Without the elephant, something about the place seemed wrong. It looked bigger than it needed to be, blank and empty like some huge dehydrated beast from which the innards had been plucked.
The longer the elephant problem remained unsolved, the more interest the developer had to pay for nothing. Still, simply killing the thing would have been out of the question. If it had been a spider monkey or a bat, they might have been able to get away with it, but the killing of an elephant would have been too hard to cover up, and if it ever came out afterward, the repercussions would have been tremendous.
On its right rear leg, the elephant wore a solid, heavy-looking steel cuff from which there stretched a thick chain perhaps thirty feet long, and this in turn was securely fastened to a concrete slab. Anyone could see what a sturdy anchor held the beast in place: The elephant could have struggled with all its might for a hundred years and never broken the thing.

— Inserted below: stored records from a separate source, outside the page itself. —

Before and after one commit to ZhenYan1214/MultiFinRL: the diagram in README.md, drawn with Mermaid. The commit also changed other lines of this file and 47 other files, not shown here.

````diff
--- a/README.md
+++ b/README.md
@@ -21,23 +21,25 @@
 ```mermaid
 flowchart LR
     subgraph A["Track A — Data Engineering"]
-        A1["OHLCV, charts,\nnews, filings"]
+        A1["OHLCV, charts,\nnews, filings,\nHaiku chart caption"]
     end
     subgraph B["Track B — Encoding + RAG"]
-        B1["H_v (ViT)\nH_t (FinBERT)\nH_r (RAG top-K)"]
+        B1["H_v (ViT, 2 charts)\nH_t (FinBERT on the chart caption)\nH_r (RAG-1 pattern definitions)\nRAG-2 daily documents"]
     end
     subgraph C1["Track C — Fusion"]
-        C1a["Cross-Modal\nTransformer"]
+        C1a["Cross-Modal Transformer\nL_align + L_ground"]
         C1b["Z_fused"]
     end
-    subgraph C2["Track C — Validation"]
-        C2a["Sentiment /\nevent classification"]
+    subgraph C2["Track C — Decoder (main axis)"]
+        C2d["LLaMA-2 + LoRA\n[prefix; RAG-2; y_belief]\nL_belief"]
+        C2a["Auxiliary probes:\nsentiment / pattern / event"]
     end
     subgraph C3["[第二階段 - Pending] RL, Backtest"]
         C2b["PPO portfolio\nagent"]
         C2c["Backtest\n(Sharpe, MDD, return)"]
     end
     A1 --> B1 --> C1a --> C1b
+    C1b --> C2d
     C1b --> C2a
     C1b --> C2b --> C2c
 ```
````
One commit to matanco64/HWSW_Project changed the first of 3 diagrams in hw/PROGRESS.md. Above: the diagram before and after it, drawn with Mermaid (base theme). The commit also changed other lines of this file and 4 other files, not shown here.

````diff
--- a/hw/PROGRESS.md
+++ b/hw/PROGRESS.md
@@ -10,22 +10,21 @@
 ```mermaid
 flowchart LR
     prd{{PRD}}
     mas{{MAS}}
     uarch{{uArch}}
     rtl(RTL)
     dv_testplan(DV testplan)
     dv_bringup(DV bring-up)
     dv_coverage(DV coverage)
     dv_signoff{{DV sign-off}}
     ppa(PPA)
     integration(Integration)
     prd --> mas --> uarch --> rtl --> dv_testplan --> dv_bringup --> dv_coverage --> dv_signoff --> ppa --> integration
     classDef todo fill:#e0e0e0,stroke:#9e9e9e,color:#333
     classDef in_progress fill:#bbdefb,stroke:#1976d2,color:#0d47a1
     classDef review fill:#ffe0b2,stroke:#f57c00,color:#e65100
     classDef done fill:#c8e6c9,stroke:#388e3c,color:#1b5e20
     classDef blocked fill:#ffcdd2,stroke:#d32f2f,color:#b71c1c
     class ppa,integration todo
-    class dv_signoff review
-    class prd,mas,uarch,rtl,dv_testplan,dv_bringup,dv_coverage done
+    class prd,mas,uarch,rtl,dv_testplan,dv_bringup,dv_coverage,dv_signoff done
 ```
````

Riddled as it was with such perplexities and labored circumlocutions, the newspaper article as a whole left but one possible conclusion: The elephant had not escaped. It had vanished. Needless to say, however, neither the newspaper nor the police nor the mayor was willing to admit—openly, at least—that the elephant had vanished.
It seemed that people were beginning to shove the elephant case into the large category of “unsolvable mysteries.” The disappearance of one old elephant and one old elephant keeper would have no impact on the course of society. […] Amid the endless surge and ebb of everyday life, interest in a missing elephant could not last forever. And so a number of unremarkable months went by, like a tired army marching past a window.
“The most important point is unity,” I explained. “Even the most beautifully designed item dies if it is out of balance with its surroundings. Unity of design, unity of color, unity of function: This is what today’s kit-chin needs above all else.”
“I’m finding this a little hard to grasp,” she said softly. “You were carrying on a perfectly normal conversation with me until a couple of minutes ago—at least until the subject of the elephant came up. Then something funny happened. I can’t understand you anymore. Something’s wrong. Is it the elephant? Or are my ears playing tricks on me?”
What struck me immediately when I saw the elephant and keeper alone together was the obvious liking they had for each other—something they never displayed when they were out before the public. Their affection was evident in every gesture. It almost seemed as if they stored away their emotions during the day, taking care not to let anyone notice them, and took them out at night when they could be alone.
It was a mysterious sight. Looking through the vent, I had the feeling that a different, chilling kind of time was flowing through the elephant house—but nowhere else. And it seemed to me, too, that the elephant and the keeper were gladly giving themselves over to this new order that was trying to envelop them—or that had already partially succeeded in enveloping them.
I felt like this a lot after my experience with the vanishing elephant. I would begin to think I wanted to do something, but then I would become incapable of distinguishing between the probable results of doing it and of not doing it. I often get the feeling that things around me have lost their proper balance, though it could be that my perceptions are playing tricks on me. Some kind of balance inside me has broken down since the elephant affair, and maybe that causes external phenomena to strike my eye in a strange way. It’s probably something in me.